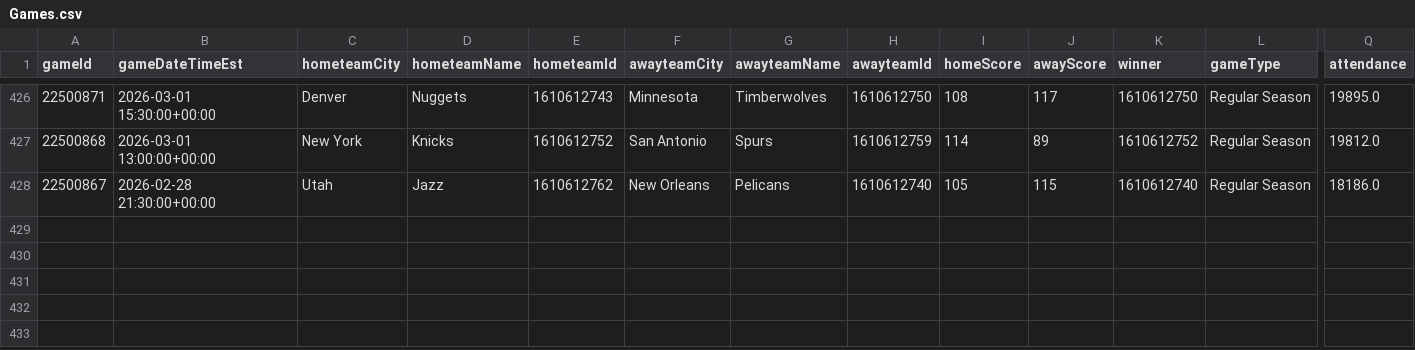
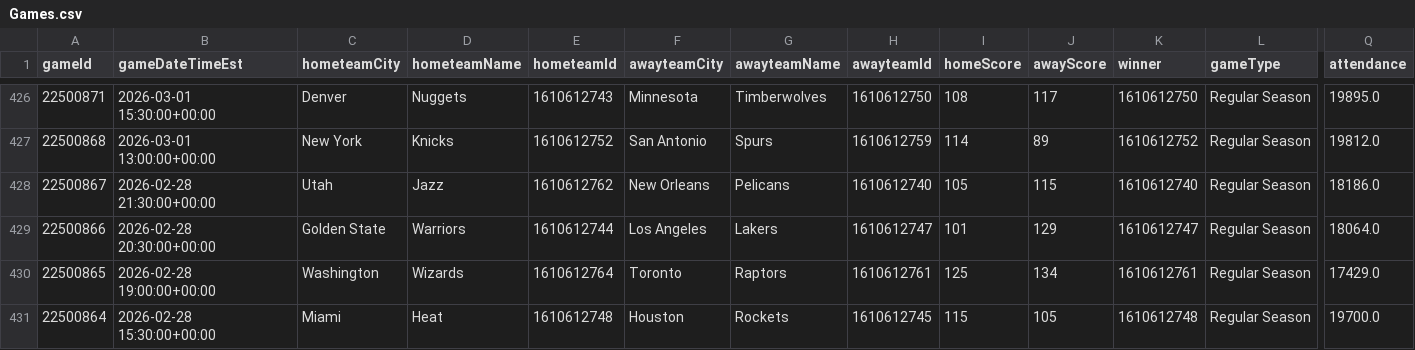
Before and after one commit to mina-p1/Open-Bet, a CSV file: backend/data/box_scores/Games.csv, drawn as a sheet; only a part is shown, gaps mark what is left out; rows hold the shown columns only; the diff names each change by its address in the sheet, - before the commit and + after, or states it on an @@ line.

```diff
--- a/backend/data/box_scores/Games.csv
+++ b/backend/data/box_scores/Games.csv
+row 429: 22500866 | 2026-02-28 20:30:00+00:00 | Golden State | Warriors | 1610612744 | Los Angeles | Lakers | 1610612747 | 101 | 129 | 1610612747 | Regular Season | 18064.0
+row 430: 22500865 | 2026-02-28 19:00:00+00:00 | Washington | Wizards | 1610612764 | Toronto | Raptors | 1610612761 | 125 | 134 | 1610612761 | Regular Season | 17429.0
+row 431: 22500864 | 2026-02-28 15:30:00+00:00 | Miami | Heat | 1610612748 | Houston | Rockets | 1610612745 | 115 | 105 | 1610612748 | Regular Season | 19700.0
```
Also changed, not shown: backend/data/box_scores/TeamStatistics.csv, 3 other files.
..............................
Find the lines above that hold "Regular", then copy each of them.

+row 429: 22500866 | 2026-02-28 20:30:00+00:00 | Golden State | Warriors | 1610612744 | Los Angeles | Lakers | 1610612747 | 101 | 129 | 1610612747 | Regular Season | 18064.0
+row 430: 22500865 | 2026-02-28 19:00:00+00:00 | Washington | Wizards | 1610612764 | Toronto | Raptors | 1610612761 | 125 | 134 | 1610612761 | Regular Season | 17429.0
+row 431: 22500864 | 2026-02-28 15:30:00+00:00 | Miami | Heat | 1610612748 | Houston | Rockets | 1610612745 | 115 | 105 | 1610612748 | Regular Season | 19700.0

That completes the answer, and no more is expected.